I am, as you know by now, a woman obsessed with airport pet relief areas. Every U.S. airport has one, by law, and most of them are located outside the airport, on the “land” side of security. That means that travelers with working service dogs and travelers with pets have to exit the airport with their companions to locate and use the pet relief area — all well and good if that airport is your final stop, but a nail-biting challenge if you’re merely pausing between flights. An increasing number of airports are installing pet relief areas on the “air” side of security, and I’m happy (ecstatic!) to report that there are two more to add to the list.
JFK’s T5 (JetBlue’s Terminal 5)
I’ve praised JFK’s T5 outdoor pet relief area in the past, but JetBlue has outdone itself with its new “T5 Rooftop” space. Located across from Gate 28 (here’s a terminal map), it’s a well-designed outdoor space incorporating tables and chairs, foliage and bits of lawn, and the “T5 Wooftop” pet relief area.
Here’s what the outdoor terrace area looks like:
Here’s the pet relief area from the outside, with our carry-ons leaning against the planter:
You get the idea. I was thrilled, and our future travel plans involving NYC will be weighted heavily towards JetBlue. Those pictures were from November 2015; imagine my joy when we passed through Chicago’s O’Hare airport in March of this year, and learned about the new indoor pet relief area in Terminal 3.
Chicago O’Hare (Terminal 3)
More often than not, I fly through Midway, so the latest word I had on pet relief areas at O’Hare was this useful reader’s report from 2012. At that point, ORD had two pet relief areas, both located outside. They still exist, and were joined in 2014 by another outside pet relief area at Terminal 2. But now there’s a fourth pet relief area at O’Hare, and it’s on the air side of security.
It’s located in “the Rotunda area of Terminal 3,” everyone who writes about it declares, and for us, arriving on United at Terminal 1, it was a heck of a long walk. Here’s a map of O’Hare, and it’s a particularly nice one: Click the “off” button next to “Accessibility” to “on,” and you’ll get directions to the various pet relief areas (enter your arriving gate number, and the map will estimate how long your walk will take).
I hadn’t yet found that map when we arrived in Chicago, so we schlepped from sign to sign, seeking Terminal 3 and, as we neared our goal, the mysterious “Rotunda.”
Inside, you’ll find a couple of sinks on the right, and then, beyond, a couple of raised platforms of artificial turf. They are, in fact, two of the deluxe Porch Potty products, so when your pup is finished, you press a button and a couple of sprinkler heads appear and rinse things off.

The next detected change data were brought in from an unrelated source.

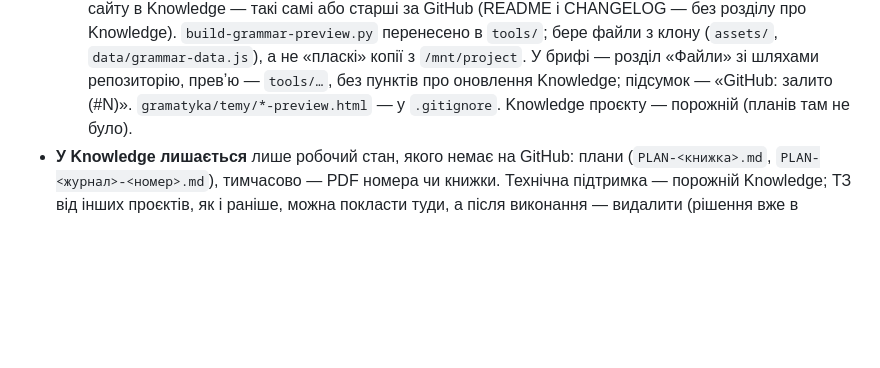
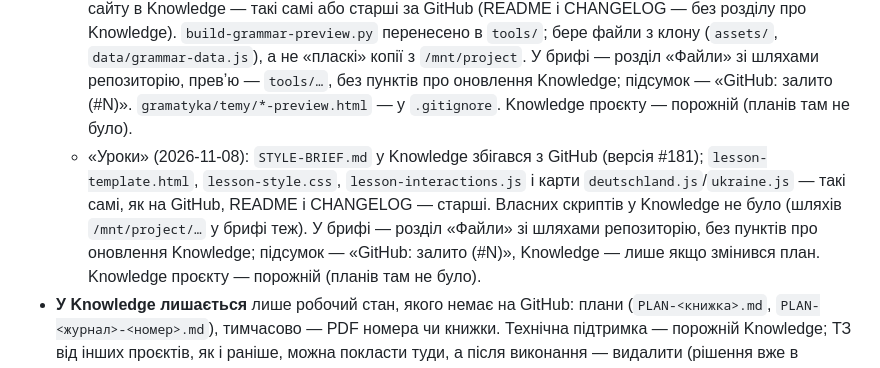
Before and after one commit to smanoffmothman/deutch-lessons, a Markdown page: CHANGELOG.md, the part around the change. Rendered like a GitHub page; blank space fills up the shorter version.

```diff
--- a/CHANGELOG.md
+++ b/CHANGELOG.md
@@ -425,6 +425,14 @@
     У брифі — розділ «Файли» зі шляхами репозиторію, превʼю —
     `tools/…`, без пунктів про оновлення Knowledge; підсумок — «GitHub:
     залито (#N)». `gramatyka/temy/*-preview.html` — у `.gitignore`.
+    Knowledge проєкту — порожній (планів там не було).
+  - «Уроки» (2026-11-08): `STYLE-BRIEF.md` у Knowledge збігався з GitHub
+    (версія #181); `lesson-template.html`, `lesson-style.css`,
+    `lesson-interactions.js` і карти `deutschland.js`/`ukraine.js` — такі
+    самі, як на GitHub, README і CHANGELOG — старші. Власних скриптів у
+    Knowledge не було (шляхів `/mnt/project/…` у брифі теж). У брифі — розділ
+    «Файли» зі шляхами репозиторію, без пунктів про оновлення Knowledge;
+    підсумок — «GitHub: залито (#N)», Knowledge — лише якщо змінився план.
     Knowledge проєкту — порожній (планів там не було).
 - **У Knowledge лишається** лише робочий стан, якого немає на GitHub:
   плани (`PLAN-<книжка>.md`, `PLAN-<журнал>-<номер>.md`), тимчасово —
```
Also changed, not shown: STYLE-BRIEF.md (+29 -23 lines).
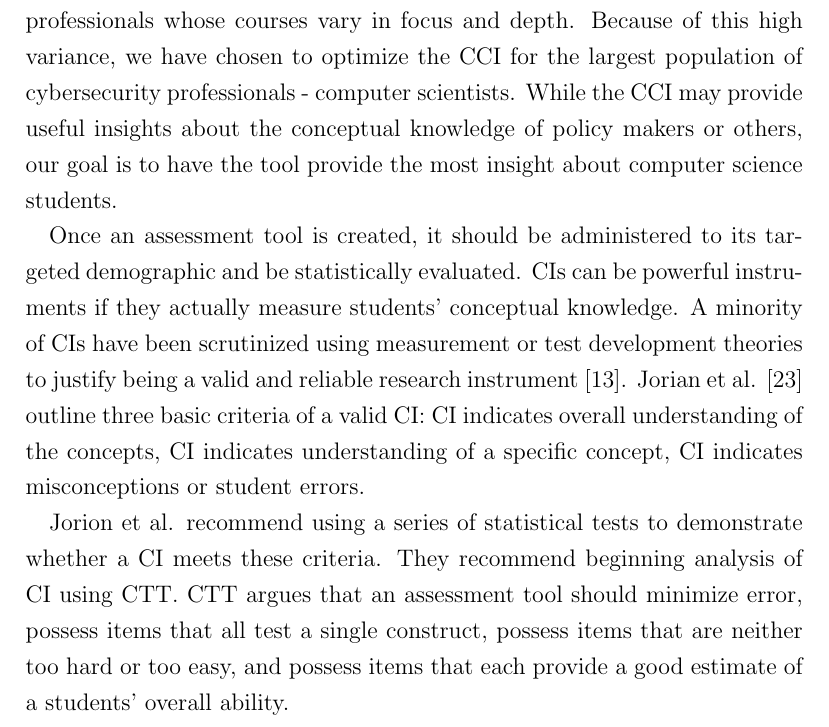
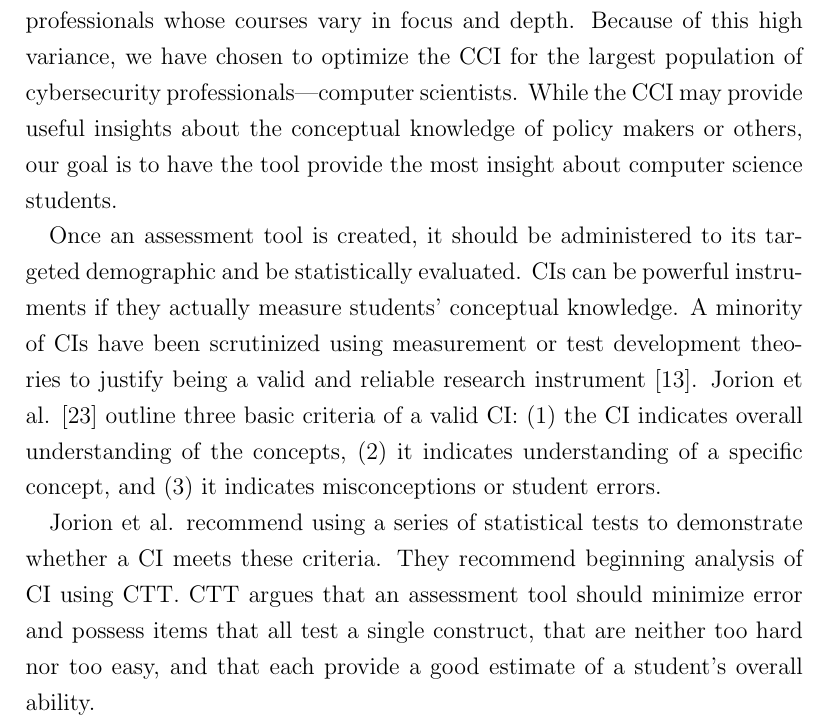
Before and after one commit to soffenberger/Spencer-Thesis, a LaTeX thesis (soffenberger_thesis.tex, which reads tex/prev_work.tex): part of page 16 of 49, cut so that both start at the same text. Compiled offline with pdfLaTeX.

Commit message:
Updates from Overleaf

```diff
--- a/tex/prev_work.tex
+++ b/tex/prev_work.tex
@@ -1,7 +1,7 @@
 \subsection{Concept Inventory Evaluation}
 
-Because a test cannot be universally valid for every population or use, we need to carefully define the contexts, populations, and uses for which the \gls{cci} is valid. The \gls{cci} is intended to measure the cybersecurity conceptual knowledge of students who have completed a first course in cybersecurity. Cybersecurity is taught to an increasingly wide range of stakeholders, such as policy makers, computer scientists, medical professionals, and business professionals whose courses vary in focus and depth. Because of this high variance, we have chosen to optimize the \gls{cci} for the largest population of cybersecurity professionals - computer scientists. While the \gls{cci} may provide useful insights about the conceptual knowledge of policy makers or others, our goal is to have the tool provide the most insight about computer science students.
+Because a test cannot be universally valid for every population or use, we need to carefully define the contexts, populations, and uses for which the \gls{cci} is valid. The \gls{cci} is intended to measure the cybersecurity conceptual knowledge of students who have completed a first course in cybersecurity. Cybersecurity is taught to an increasingly wide range of stakeholders, such as policy makers, computer scientists, medical professionals, and business professionals whose courses vary in focus and depth. Because of this high variance, we have chosen to optimize the \gls{cci} for the largest population of cybersecurity professionals---computer scientists. While the \gls{cci} may provide useful insights about the conceptual knowledge of policy makers or others, our goal is to have the tool provide the most insight about computer science students.
 
-Once an assessment tool is created, it should be administered to its targeted demographic and be statistically evaluated. \glspl{cilabel} can be powerful instruments if they actually measure students' conceptual knowledge. A minority of \glspl{cilabel} have been scrutinized using measurement or test development theories to justify being a valid and reliable research instrument \cite{dlci}. Jorian et al. \cite{jorian} outline three basic criteria of a valid \gls{cilabel}: \gls{cilabel} indicates overall understanding of the concepts, \gls{cilabel} indicates understanding of a specific concept, \gls{cilabel} indicates misconceptions or student errors.
+Once an assessment tool is created, it should be administered to its targeted demographic and be statistically evaluated. \glspl{cilabel} can be powerful instruments if they actually measure students' conceptual knowledge. A minority of \glspl{cilabel} have been scrutinized using measurement or test development theories to justify being a valid and reliable research instrument \cite{dlci}. Jorion et al. \cite{jorian} outline three basic criteria of a valid \gls{cilabel}: (1) the \gls{cilabel} indicates overall understanding of the concepts, (2) it indicates understanding of a specific concept, and (3) it indicates misconceptions or student errors.
 
- Jorion et al. recommend using a series of statistical tests to demonstrate whether a \gls{cilabel} meets these criteria. They recommend beginning analysis of \gls{cilabel} using \gls{ctt}. \gls{ctt} argues that an assessment tool should minimize error, possess items that all test a single construct, possess items that are neither too hard or too easy, and possess items that each provide a good estimate of a students' overall ability.
+ Jorion et al. recommend using a series of statistical tests to demonstrate whether a \gls{cilabel} meets these criteria. They recommend beginning analysis of \gls{cilabel} using \gls{ctt}. \gls{ctt} argues that an assessment tool should minimize error and possess items that all test a single construct, that are neither too hard nor too easy, and that each provide a good estimate of a student's overall ability.
```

The pet relief area was clean and attractive, and I suspect that if Chloe’s need had been urgent, she would have used it. It has a water source, obviously, but I’m not kidding when I say that a bench would have been a welcome addition. This is, after all, a bathroom, and I’m deeply reluctant to put anything on a public bathroom floor. That meant that we had to keep our shoulder bags draped around our top halves while holding Chloe’s carrier off the ground and simultaneously extracting her from it and putting on her leash. It was precarious with two people, and would have been a major pain if I’d been alone. (Rest your gear on the sinks, I can hear you say, and I would, except that these sinks are hands-free, and turn on at the slightest invitation.)
That is, however, my only gripe with this pet relief area, and hopefully it’ll soon be addressed. Blessings on the Chicago Department of Aviation for addressing the needs of the traveling working dog (and also of the traveling pet) and her owner.
This post is part of an ongoing series of reviews of airport pet relief areas we’ve visited. To see others, visit Dog Jaunt’s handy guide to airport pet relief areas.